** Data shown **
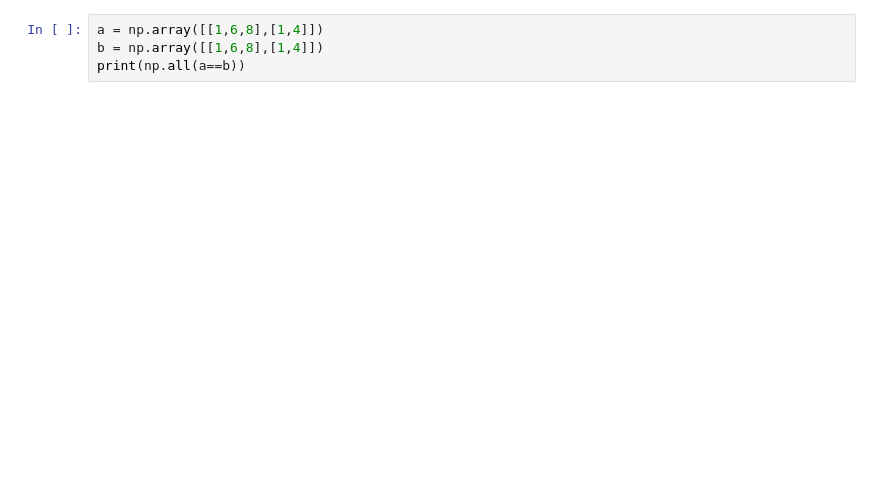
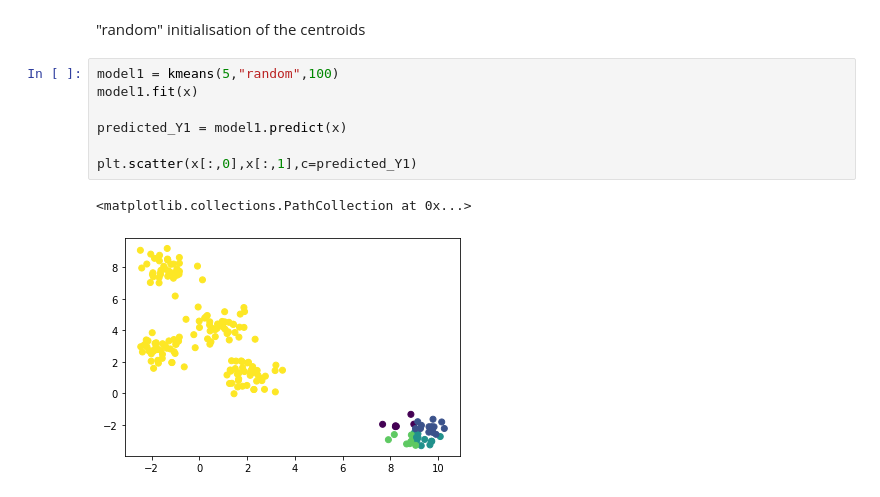
Before and after one commit to nord-ine/kmeans-from-scratch, a Jupyter notebook: notebook.ipynb, the cells around one changed output. Cells and saved outputs as stored; diff of their text form; blank space fills up the shorter version.

```diff
--- a/notebook.ipynb
+++ b/notebook.ipynb
@@ -24,4 +19,12 @@ ValueError: operands could not be broadcast together with shapes (5,) (0,)
-# %%
-a = np.array([[1,6,8],[1,4]])
-b = np.array([[1,6,8],[1,4]])
-print(np.all(a==b))
+# %% [markdown]
+"random" initialisation of the centroids
+# %%
+model1 = kmeans(5,"random",100)
+model1.fit(x)
+
+predicted_Y1 = model1.predict(x)
+
+plt.scatter(x[:,0],x[:,1],c=predicted_Y1)
+# %% [output]
+<matplotlib.collections.PathCollection at 0x...>
+[figure, added]
```
Also changed, not shown: parts of 8 cells of this notebook, 2 other files.
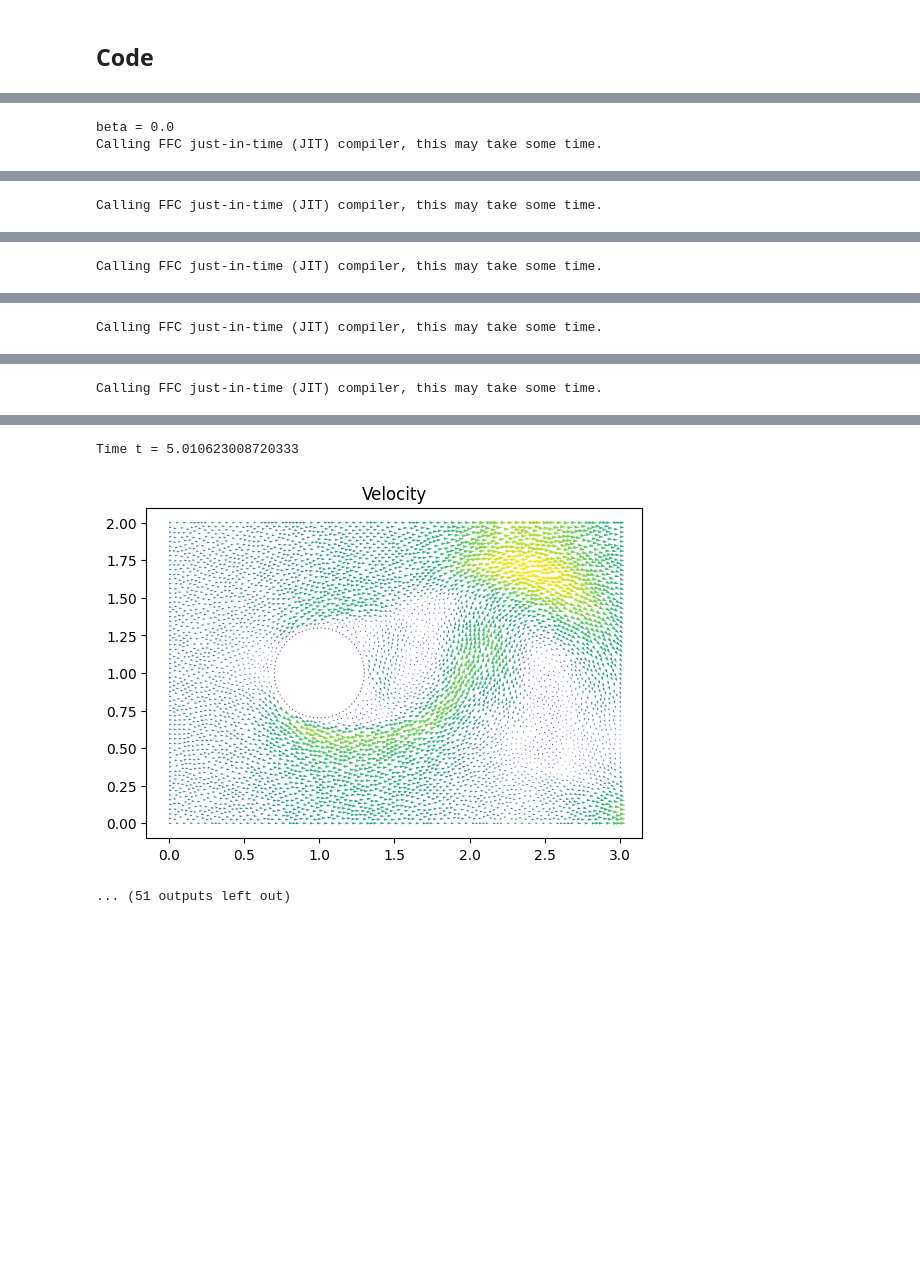
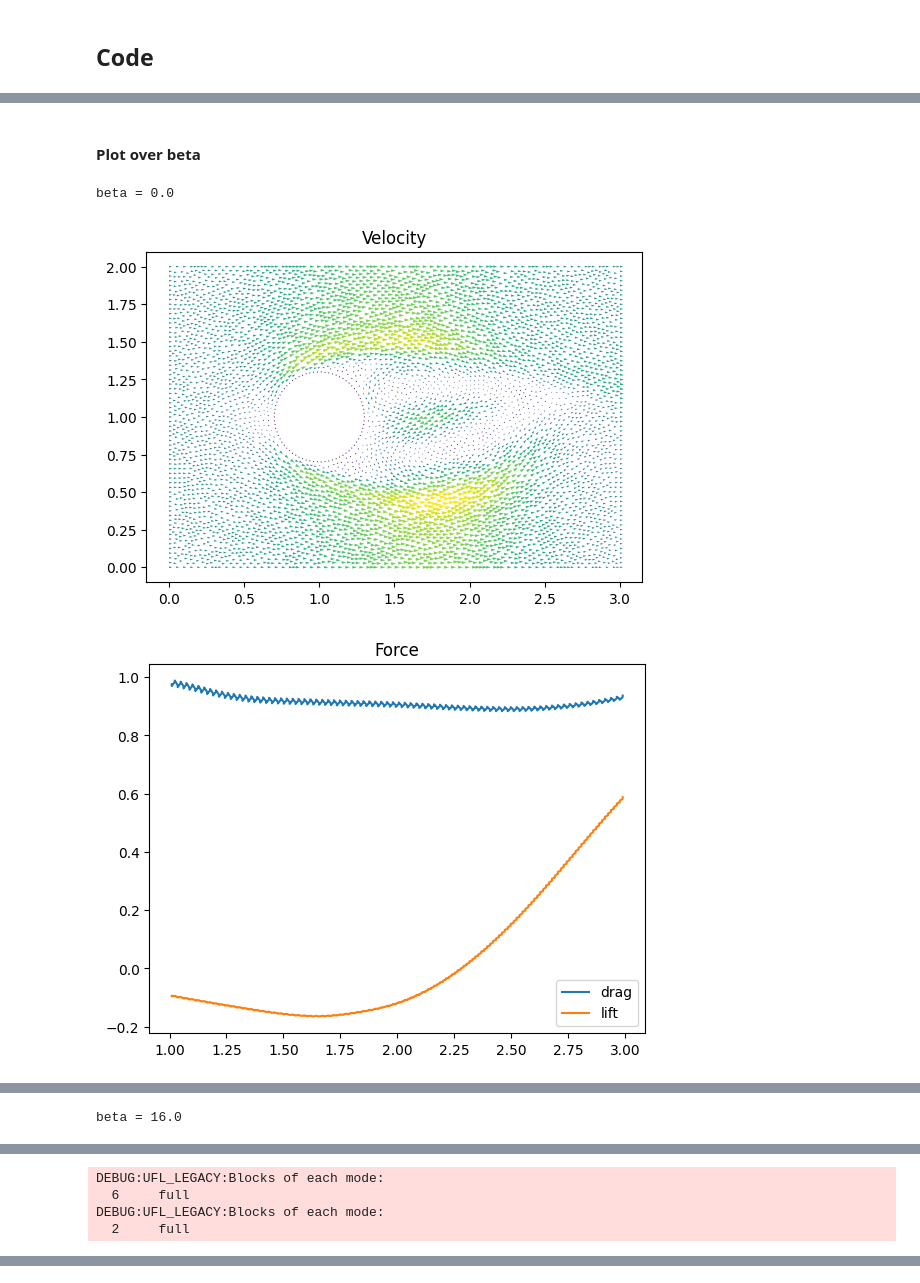
Before and after one commit to pouvelenc/DD2365-aflum, a Jupyter notebook: adaptive_slip_NS.ipynb, the cells around one changed output, grey strips where cells are left out. Drawn from its saved outputs; the diff is of its cells as text; code cells hidden in the pictures; blank space fills up the shorter version.

```diff
--- a/adaptive_slip_NS.ipynb
+++ b/adaptive_slip_NS.ipynb
@@ -97,5 +93,7 @@ adapt_step = 0
+# %% [markdown]
+#### **Plot over beta**
 # %%
-beta_list = [0.0, 2.0, 4.0, 8.0, 16.0, 32.0, 64.0, 128.0]
+beta_list = [0.0, 4.0, 16.0, 64.0, 128.0, 256.0]
 average_lift = []
 variance_lift = []
 
@@ -152,11 +150,8 @@ for beta in beta_list:
 
   pin = Expression('5.0*fabs(sin(t))', element = Q.ufl_element(), t=0.0)
   pout = 0.0
-  #bcp0 = DirichletBC(Q, pin, dbc_left)
   bcp1 = DirichletBC(Q, pout, dbc_right)
 
-  #bcu = [bcu_in0, bcu_in1, bcu_upp0, bcu_upp1, bcu_low0, bcu_low1, bcu_obj0, bcu_obj1]
-  #bcu = [bcu_in0, bcu_in1, bcu_upp1, bcu_low1, bcu_obj0, bcu_obj1]
   bcu = [bcu_in0, bcu_in1, bcu_upp1, bcu_low1]
   bcp = [bcp1]
 
@@ -200,7 +195,7 @@ for beta in beta_list:
   omega = 1.0
 
   # angular (tangential) velocity
-  u_t = 2.0
+  u_t = 4.0
 
   # Smagorinsky model (simplified)
   C_t = 1.0e-2
@@ -270,11 +265,6 @@ for beta in beta_list:
   D = 2*rc
   normalization = -2.0/D
 
-
-  # Set plot frequency
-  plot_time = 5
-  plot_freq = 1
-
   # Force computation data
   force_array_D = np.array(0.0)
   force_array_D = np.delete(force_array_D, 0)
@@ -286,12 +276,9 @@ for beta in beta_list:
 
 
   # Time stepping
-  T = 5.1
+  T = 3
   t = dt
   while t < T + DOLFIN_EPS:
-
-      #s = 'Time t = ' + repr(t)
-      #print(s)
 
       pin.t = t
       #uin.t = t
@@ -312,58 +299,51 @@ for beta in beta_list:
           # Assemble continuity matrix and vector
           Ap = assemble(ap)
           bp = assemble(Lp)
 
           # Compute pressure solution
           [bc.apply(Ap, bp) for bc in bcp]
           [bc.apply(p1.vector()) for bc in bcp]
           solve(Ap, p1.vector(), bp, "bicgstab", prec)
 
           # Compute force
           F_D = assemble(Force_D)
           F_L = assemble(Force_L)
           if (t > start_sample_time):
             force_array_D = np.append(force_array_D, normalization*F_D)
             force_array_L = np.append(force_array_L, normalization*F_L)
             time = np.append(time, t)
 
           k += 1
 
-      if t > plot_time:
-
-          s = 'Time t = ' + repr(t)
-          print(s)
-
-          # Plot solution
-          plt.figure()
-          plot(u1, title="Velocity")
-
-          #plt.figure()
-          #plot(p1, title="Pressure")
-
-          plot_time += T/plot_freq
-
-          plt.show()
-
-          plt.figure()
-          plt.title("Force")
-          plt.plot(time, force_array_D, label="drag")
-          plt.plot(time, force_array_L, label="lift")
-          plt.legend()
-          plt.show()
-
-          average_lift.append(- np.mean(force_array_L))
-          variance_lift.append(np.var(force_array_L))
-
       # Update time step
       u0.assign(u1)
       t += dt
 
+  # Plot solution
+  plt.figure()
+  plot(u1, title="Velocity")
+
+  plot_time += T/plot_freq
+
+  plt.show()
+
+  plt.figure()
+  plt.title("Force")
+  plt.plot(time, force_array_D, label="drag")
+  plt.plot(time, force_array_L, label="lift")
+  plt.legend()
+  plt.show()
+
+  average_lift.append(- np.mean(force_array_L))
+  variance_lift.append(np.var(force_array_L))
+
 plt.figure()
 plt.title("average lift force")
 plt.plot(beta_list, average_lift, label='avg lift')
-plt.plot(beta_list, variance_lift, label='var')
+plt.plot(beta_list, variance_lift, label='variance')
 plt.legend()
 plt.show()
 # %% [output]
 beta = 0.0
-Calling FFC just-in-time (JIT) compiler, this may take some time.
+[figure, new version]
+[figure, added]
@@ -387 +353 @@ INFO:FFC:FFC finished in 0.32095 seconds.
-Calling FFC just-in-time (JIT) compiler, this may take some time.
+beta = 16.0
@@ -405 +357,4 @@ INFO:FFC:FFC finished in 0.228754 seconds.
-Calling FFC just-in-time (JIT) compiler, this may take some time.
+DEBUG:UFL_LEGACY:Blocks of each mode:
+  6     full
+DEBUG:UFL_LEGACY:Blocks of each mode:
+  2     full
@@ -423 +362,0 @@ INFO:FFC:FFC finished in 0.150843 seconds.
-Calling FFC just-in-time (JIT) compiler, this may take some time.
@@ -441 +362,0 @@ INFO:FFC:FFC finished in 0.136621 seconds.
-Calling FFC just-in-time (JIT) compiler, this may take some time.
@@ -459,3 +362,0 @@ INFO:FFC:FFC finished in 0.11664 seconds.
-Time t = 5.010623008720333
-[figure, old version]
-... (51 outputs left out)
```
Also changed, not shown: parts of 5 cells of this notebook.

** Brief **
When you repeat the data, keep it exact and drop every picture.

** Solution to this exercise **
Before and after one commit to nord-ine/kmeans-from-scratch, a Jupyter notebook: notebook.ipynb, the cells around one changed output. Cells and saved outputs as stored; diff of their text form; blank space fills up the shorter version.

```diff
--- a/notebook.ipynb
+++ b/notebook.ipynb
@@ -24,4 +19,12 @@ ValueError: operands could not be broadcast together with shapes (5,) (0,)
-# %%
-a = np.array([[1,6,8],[1,4]])
-b = np.array([[1,6,8],[1,4]])
-print(np.all(a==b))
+# %% [markdown]
+"random" initialisation of the centroids
+# %%
+model1 = kmeans(5,"random",100)
+model1.fit(x)
+
+predicted_Y1 = model1.predict(x)
+
+plt.scatter(x[:,0],x[:,1],c=predicted_Y1)
+# %% [output]
+<matplotlib.collections.PathCollection at 0x...>
+[figure, added]
```
Also changed, not shown: parts of 8 cells of this notebook, 2 other files.
Before and after one commit to pouvelenc/DD2365-aflum, a Jupyter notebook: adaptive_slip_NS.ipynb, the cells around one changed output, grey strips where cells are left out. Drawn from its saved outputs; the diff is of its cells as text; code cells hidden in the pictures; blank space fills up the shorter version.

```diff
--- a/adaptive_slip_NS.ipynb
+++ b/adaptive_slip_NS.ipynb
@@ -97,5 +93,7 @@ adapt_step = 0
+# %% [markdown]
+#### **Plot over beta**
 # %%
-beta_list = [0.0, 2.0, 4.0, 8.0, 16.0, 32.0, 64.0, 128.0]
+beta_list = [0.0, 4.0, 16.0, 64.0, 128.0, 256.0]
 average_lift = []
 variance_lift = []
 
@@ -152,11 +150,8 @@ for beta in beta_list:
 
   pin = Expression('5.0*fabs(sin(t))', element = Q.ufl_element(), t=0.0)
   pout = 0.0
-  #bcp0 = DirichletBC(Q, pin, dbc_left)
   bcp1 = DirichletBC(Q, pout, dbc_right)
 
-  #bcu = [bcu_in0, bcu_in1, bcu_upp0, bcu_upp1, bcu_low0, bcu_low1, bcu_obj0, bcu_obj1]
-  #bcu = [bcu_in0, bcu_in1, bcu_upp1, bcu_low1, bcu_obj0, bcu_obj1]
   bcu = [bcu_in0, bcu_in1, bcu_upp1, bcu_low1]
   bcp = [bcp1]
 
@@ -200,7 +195,7 @@ for beta in beta_list:
   omega = 1.0
 
   # angular (tangential) velocity
-  u_t = 2.0
+  u_t = 4.0
 
   # Smagorinsky model (simplified)
   C_t = 1.0e-2
@@ -270,11 +265,6 @@ for beta in beta_list:
   D = 2*rc
   normalization = -2.0/D
 
-
-  # Set plot frequency
-  plot_time = 5
-  plot_freq = 1
-
   # Force computation data
   force_array_D = np.array(0.0)
   force_array_D = np.delete(force_array_D, 0)
@@ -286,12 +276,9 @@ for beta in beta_list:
 
 
   # Time stepping
-  T = 5.1
+  T = 3
   t = dt
   while t < T + DOLFIN_EPS:
-
-      #s = 'Time t = ' + repr(t)
-      #print(s)
 
       pin.t = t
       #uin.t = t
@@ -312,58 +299,51 @@ for beta in beta_list:
           # Assemble continuity matrix and vector
           Ap = assemble(ap)
           bp = assemble(Lp)
 
           # Compute pressure solution
           [bc.apply(Ap, bp) for bc in bcp]
           [bc.apply(p1.vector()) for bc in bcp]
           solve(Ap, p1.vector(), bp, "bicgstab", prec)
 
           # Compute force
           F_D = assemble(Force_D)
           F_L = assemble(Force_L)
           if (t > start_sample_time):
             force_array_D = np.append(force_array_D, normalization*F_D)
             force_array_L = np.append(force_array_L, normalization*F_L)
             time = np.append(time, t)
 
           k += 1
 
-      if t > plot_time:
-
-          s = 'Time t = ' + repr(t)
-          print(s)
-
-          # Plot solution
-          plt.figure()
-          plot(u1, title="Velocity")
-
-          #plt.figure()
-          #plot(p1, title="Pressure")
-
-          plot_time += T/plot_freq
-
-          plt.show()
-
-          plt.figure()
-          plt.title("Force")
-          plt.plot(time, force_array_D, label="drag")
-          plt.plot(time, force_array_L, label="lift")
-          plt.legend()
-          plt.show()
-
-          average_lift.append(- np.mean(force_array_L))
-          variance_lift.append(np.var(force_array_L))
-
       # Update time step
       u0.assign(u1)
       t += dt
 
+  # Plot solution
+  plt.figure()
+  plot(u1, title="Velocity")
+
+  plot_time += T/plot_freq
+
+  plt.show()
+
+  plt.figure()
+  plt.title("Force")
+  plt.plot(time, force_array_D, label="drag")
+  plt.plot(time, force_array_L, label="lift")
+  plt.legend()
+  plt.show()
+
+  average_lift.append(- np.mean(force_array_L))
+  variance_lift.append(np.var(force_array_L))
+
 plt.figure()
 plt.title("average lift force")
 plt.plot(beta_list, average_lift, label='avg lift')
-plt.plot(beta_list, variance_lift, label='var')
+plt.plot(beta_list, variance_lift, label='variance')
 plt.legend()
 plt.show()
 # %% [output]
 beta = 0.0
-Calling FFC just-in-time (JIT) compiler, this may take some time.
+[figure, new version]
+[figure, added]
@@ -387 +353 @@ INFO:FFC:FFC finished in 0.32095 seconds.
-Calling FFC just-in-time (JIT) compiler, this may take some time.
+beta = 16.0
@@ -405 +357,4 @@ INFO:FFC:FFC finished in 0.228754 seconds.
-Calling FFC just-in-time (JIT) compiler, this may take some time.
+DEBUG:UFL_LEGACY:Blocks of each mode:
+  6     full
+DEBUG:UFL_LEGACY:Blocks of each mode:
+  2     full
@@ -423 +362,0 @@ INFO:FFC:FFC finished in 0.150843 seconds.
-Calling FFC just-in-time (JIT) compiler, this may take some time.
@@ -441 +362,0 @@ INFO:FFC:FFC finished in 0.136621 seconds.
-Calling FFC just-in-time (JIT) compiler, this may take some time.
@@ -459,3 +362,0 @@ INFO:FFC:FFC finished in 0.11664 seconds.
-Time t = 5.010623008720333
-[figure, old version]
-... (51 outputs left out)
```
Also changed, not shown: parts of 5 cells of this notebook.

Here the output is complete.